TRY IT: Search the data for the word "recyclerview". Reproduce every line where it is found.

EXCERPTED RECORDS:
↓

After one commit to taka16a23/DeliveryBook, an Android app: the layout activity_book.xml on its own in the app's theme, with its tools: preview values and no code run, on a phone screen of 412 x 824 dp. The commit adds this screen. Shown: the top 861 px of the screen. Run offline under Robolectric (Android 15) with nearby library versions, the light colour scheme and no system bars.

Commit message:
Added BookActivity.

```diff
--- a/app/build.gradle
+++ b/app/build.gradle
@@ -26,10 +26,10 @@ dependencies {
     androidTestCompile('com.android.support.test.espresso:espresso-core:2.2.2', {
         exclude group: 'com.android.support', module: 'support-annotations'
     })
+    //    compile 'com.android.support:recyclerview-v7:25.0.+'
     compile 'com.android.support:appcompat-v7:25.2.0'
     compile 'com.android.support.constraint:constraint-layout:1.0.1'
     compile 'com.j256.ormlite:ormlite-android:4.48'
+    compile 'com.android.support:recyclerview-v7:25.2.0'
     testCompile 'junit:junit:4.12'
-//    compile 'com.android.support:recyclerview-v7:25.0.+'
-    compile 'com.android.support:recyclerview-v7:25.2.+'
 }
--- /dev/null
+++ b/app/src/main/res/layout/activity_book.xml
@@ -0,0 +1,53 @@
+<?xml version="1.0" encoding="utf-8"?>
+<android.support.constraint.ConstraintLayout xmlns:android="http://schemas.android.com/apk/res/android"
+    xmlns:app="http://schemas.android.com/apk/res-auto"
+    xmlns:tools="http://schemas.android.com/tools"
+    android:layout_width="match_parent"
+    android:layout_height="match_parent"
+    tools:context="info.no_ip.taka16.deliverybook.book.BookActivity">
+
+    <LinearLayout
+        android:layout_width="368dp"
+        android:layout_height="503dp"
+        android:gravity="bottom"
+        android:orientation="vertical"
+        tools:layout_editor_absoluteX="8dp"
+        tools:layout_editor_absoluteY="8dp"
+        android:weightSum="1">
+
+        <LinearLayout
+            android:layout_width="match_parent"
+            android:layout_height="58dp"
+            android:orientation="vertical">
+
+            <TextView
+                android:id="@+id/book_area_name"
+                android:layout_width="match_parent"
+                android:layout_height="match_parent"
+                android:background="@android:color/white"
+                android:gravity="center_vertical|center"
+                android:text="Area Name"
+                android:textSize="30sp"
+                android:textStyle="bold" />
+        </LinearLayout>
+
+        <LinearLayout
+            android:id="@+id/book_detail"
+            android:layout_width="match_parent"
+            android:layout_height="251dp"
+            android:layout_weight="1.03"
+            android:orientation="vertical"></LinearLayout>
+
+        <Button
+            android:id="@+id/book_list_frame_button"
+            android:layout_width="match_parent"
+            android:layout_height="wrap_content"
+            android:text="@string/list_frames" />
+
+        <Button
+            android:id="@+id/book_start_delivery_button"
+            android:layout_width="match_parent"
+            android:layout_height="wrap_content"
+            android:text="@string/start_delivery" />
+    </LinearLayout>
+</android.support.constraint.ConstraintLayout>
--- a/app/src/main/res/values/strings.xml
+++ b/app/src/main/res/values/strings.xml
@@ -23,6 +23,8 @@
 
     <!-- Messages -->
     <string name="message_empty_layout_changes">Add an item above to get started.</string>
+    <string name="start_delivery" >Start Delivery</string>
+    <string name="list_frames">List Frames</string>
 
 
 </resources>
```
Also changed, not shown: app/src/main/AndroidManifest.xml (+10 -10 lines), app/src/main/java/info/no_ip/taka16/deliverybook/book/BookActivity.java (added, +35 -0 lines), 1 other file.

↑
↓

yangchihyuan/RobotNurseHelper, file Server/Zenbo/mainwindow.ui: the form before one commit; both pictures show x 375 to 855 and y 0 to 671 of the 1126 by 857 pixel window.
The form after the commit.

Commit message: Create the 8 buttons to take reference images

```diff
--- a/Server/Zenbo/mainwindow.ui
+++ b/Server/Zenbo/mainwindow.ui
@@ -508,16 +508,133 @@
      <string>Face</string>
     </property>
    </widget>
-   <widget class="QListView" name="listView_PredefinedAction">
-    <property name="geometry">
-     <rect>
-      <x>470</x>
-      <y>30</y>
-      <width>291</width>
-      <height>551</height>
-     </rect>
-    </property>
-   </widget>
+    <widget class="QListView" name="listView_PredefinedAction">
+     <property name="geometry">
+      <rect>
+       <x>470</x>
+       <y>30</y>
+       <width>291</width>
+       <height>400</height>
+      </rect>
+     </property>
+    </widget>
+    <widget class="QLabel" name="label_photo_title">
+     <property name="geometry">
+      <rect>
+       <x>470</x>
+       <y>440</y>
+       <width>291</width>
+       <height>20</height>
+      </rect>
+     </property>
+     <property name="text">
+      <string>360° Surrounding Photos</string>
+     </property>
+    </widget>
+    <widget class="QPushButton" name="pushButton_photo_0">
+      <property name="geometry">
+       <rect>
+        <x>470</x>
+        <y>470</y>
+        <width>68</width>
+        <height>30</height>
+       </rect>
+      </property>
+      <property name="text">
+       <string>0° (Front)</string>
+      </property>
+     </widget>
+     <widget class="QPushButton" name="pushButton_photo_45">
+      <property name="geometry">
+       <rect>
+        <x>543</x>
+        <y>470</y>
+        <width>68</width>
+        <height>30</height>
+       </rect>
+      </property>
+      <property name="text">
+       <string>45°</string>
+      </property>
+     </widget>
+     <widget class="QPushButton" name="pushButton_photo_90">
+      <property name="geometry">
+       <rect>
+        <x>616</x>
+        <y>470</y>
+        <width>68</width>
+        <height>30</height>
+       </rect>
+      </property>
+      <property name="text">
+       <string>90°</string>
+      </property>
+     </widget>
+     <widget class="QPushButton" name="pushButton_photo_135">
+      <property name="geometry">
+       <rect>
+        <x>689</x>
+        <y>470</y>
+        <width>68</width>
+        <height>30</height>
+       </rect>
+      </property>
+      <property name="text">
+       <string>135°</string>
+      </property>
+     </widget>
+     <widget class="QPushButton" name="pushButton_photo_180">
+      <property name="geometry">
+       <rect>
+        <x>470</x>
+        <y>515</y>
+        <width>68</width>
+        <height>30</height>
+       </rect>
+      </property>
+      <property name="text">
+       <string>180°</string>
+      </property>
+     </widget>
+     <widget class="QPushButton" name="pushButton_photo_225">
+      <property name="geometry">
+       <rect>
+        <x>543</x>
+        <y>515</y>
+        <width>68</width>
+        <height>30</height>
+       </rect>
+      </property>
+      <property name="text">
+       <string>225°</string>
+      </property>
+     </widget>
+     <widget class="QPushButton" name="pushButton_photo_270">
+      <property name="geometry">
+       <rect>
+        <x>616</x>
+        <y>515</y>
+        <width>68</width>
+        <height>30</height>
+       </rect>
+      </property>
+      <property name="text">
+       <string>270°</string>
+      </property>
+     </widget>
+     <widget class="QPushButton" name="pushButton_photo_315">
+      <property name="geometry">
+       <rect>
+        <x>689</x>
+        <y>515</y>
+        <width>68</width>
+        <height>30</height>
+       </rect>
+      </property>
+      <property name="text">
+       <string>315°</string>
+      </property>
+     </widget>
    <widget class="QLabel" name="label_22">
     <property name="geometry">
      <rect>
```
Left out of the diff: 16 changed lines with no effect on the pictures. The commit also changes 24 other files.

↑

ANSWER TO THE PROBLEM:
+    //    compile 'com.android.support:recyclerview-v7:25.0.+'
+    compile 'com.android.support:recyclerview-v7:25.2.0'
-//    compile 'com.android.support:recyclerview-v7:25.0.+'
-    compile 'com.android.support:recyclerview-v7:25.2.+'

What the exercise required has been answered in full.